The principal also informed the students of lockdown training for teachers where police come in to shoot blanks to simulate a school shooting, he said.

“She pointed out that, even though the teachers are [like] no, it’s not real, it’s still very traumatic for them,” Brozine said. “I don’t think training should be mandatory because obviously, that’s very traumatic, but I feel like they should at least give us the option.
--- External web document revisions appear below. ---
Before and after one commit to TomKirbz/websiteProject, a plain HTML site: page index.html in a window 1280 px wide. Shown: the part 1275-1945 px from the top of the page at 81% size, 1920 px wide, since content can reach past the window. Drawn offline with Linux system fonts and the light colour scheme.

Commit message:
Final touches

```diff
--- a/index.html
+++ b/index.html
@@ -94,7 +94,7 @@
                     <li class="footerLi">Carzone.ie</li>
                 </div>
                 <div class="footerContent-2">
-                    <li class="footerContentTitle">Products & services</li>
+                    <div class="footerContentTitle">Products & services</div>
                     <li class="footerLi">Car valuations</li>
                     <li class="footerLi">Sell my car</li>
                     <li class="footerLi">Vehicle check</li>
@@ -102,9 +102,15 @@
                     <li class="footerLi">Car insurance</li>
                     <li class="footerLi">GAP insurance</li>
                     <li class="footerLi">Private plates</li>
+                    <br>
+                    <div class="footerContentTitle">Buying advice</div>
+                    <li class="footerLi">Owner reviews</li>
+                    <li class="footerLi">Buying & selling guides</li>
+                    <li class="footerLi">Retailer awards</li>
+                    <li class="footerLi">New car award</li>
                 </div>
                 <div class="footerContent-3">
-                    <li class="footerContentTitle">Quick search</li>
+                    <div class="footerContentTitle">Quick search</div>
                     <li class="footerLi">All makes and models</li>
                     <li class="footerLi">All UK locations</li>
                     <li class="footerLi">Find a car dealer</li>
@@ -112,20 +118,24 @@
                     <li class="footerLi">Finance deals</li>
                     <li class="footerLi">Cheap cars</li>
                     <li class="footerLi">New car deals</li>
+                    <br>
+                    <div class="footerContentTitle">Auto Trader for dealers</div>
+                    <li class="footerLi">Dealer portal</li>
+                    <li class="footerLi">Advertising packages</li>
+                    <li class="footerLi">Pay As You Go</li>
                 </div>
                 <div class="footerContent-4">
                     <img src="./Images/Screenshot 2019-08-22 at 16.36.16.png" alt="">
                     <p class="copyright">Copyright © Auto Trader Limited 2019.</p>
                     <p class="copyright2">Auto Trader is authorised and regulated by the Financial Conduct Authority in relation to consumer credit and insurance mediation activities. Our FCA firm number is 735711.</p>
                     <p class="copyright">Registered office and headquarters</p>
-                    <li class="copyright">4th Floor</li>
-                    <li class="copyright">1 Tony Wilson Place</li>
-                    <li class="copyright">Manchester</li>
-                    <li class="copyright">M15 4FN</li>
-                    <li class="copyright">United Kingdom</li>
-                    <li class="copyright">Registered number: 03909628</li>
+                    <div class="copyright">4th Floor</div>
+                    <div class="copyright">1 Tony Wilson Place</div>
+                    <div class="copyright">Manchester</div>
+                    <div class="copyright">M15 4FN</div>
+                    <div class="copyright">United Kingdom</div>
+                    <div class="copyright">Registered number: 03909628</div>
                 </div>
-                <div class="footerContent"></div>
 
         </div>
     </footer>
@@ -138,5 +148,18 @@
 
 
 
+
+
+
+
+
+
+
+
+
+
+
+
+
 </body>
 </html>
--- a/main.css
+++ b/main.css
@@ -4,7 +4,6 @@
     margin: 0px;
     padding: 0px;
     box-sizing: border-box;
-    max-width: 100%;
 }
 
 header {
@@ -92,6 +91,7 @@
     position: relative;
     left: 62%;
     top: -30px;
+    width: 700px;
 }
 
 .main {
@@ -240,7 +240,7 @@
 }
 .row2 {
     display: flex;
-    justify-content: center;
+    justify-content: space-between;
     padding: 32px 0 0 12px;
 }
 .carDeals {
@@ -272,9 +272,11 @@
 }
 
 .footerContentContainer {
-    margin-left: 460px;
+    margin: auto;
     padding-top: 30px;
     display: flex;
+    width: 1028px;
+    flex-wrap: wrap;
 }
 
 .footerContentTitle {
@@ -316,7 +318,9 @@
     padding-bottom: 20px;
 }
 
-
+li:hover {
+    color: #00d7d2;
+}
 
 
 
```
So that way we have, even if we don’t make use of it, we still have that knowledge.”

Ackerman said Iowa K-12 schools should practice gun violence prevention.

“I know from my school, it’s really easy to get in. Yeah, they lock the doors, but you can just press the button on the lock,” Ackerman said. “You don’t even have to show your ID, and they let you in.”

While walking in the halls at school, Ackerman said she sometimes flinches when she turns a corner and sees someone because of her fear of active shooters.

Brozine said whenever he is in an area — whether a classroom, bathroom, hallway, or a concert venue — he makes sure to have an exit plan because of rising gun violence.

“It’s getting really common,” he said. “A lot of the adults I talk to are like, it is not that common. It probably won’t happen, but it could though.”

When organizing protests, Brozine said it’s important to take into account what will impact the intended audience.

“We probably won’t do any more walkouts for a while because we had, like, four or five of them last year, and eventually, it doesn’t have as much of like the shock value, which is very important when you want to get the media’s attention and the people’s attention,” Brozine said.

RELATED: Iowa City students march to Pentacrest to call for end to gun violence

Once a plan for a protest is formed, he said, students put up posters in school and around downtown Iowa City to reach an audience beyond the middle and high schools. Brozine and Ackerman said they reach out to their friends in middle school to increase the circulation of posters and word of mouth in addition to posting on social media.

“When you are hosting a protest, you want to make sure you’re, you know, letting people know what your goal is, why you’re protesting, and what you want to get out of it,” Ackerman said.

Brozine said their main goal is gun reform.

“When we say gun reform and gun control, we mean things like better background checks, not allowing the public to have high powered machine guns,” Brozine said.

Ackerman said another important facet of gun reform is closing loopholes in legislation such as gun show sales.

“It’s not a law that those vendors have to do background checks. So even if people have a history in abuse or violence, they can still get a gun, and those people won’t know about it,” she said. “They need to do better on the background checks with that.”

Ackerman said Gov. Kim Reynolds should do more to prevent gun violence.

“[Reynolds] said, like, gun violence isn’t her biggest issue right now, and that’s a huge problem to me,” she said. “I’ll go on the news, and I’ll see like a shooting in Maquoketa, a shooting in Des Moines, and it’s just getting closer and closer.”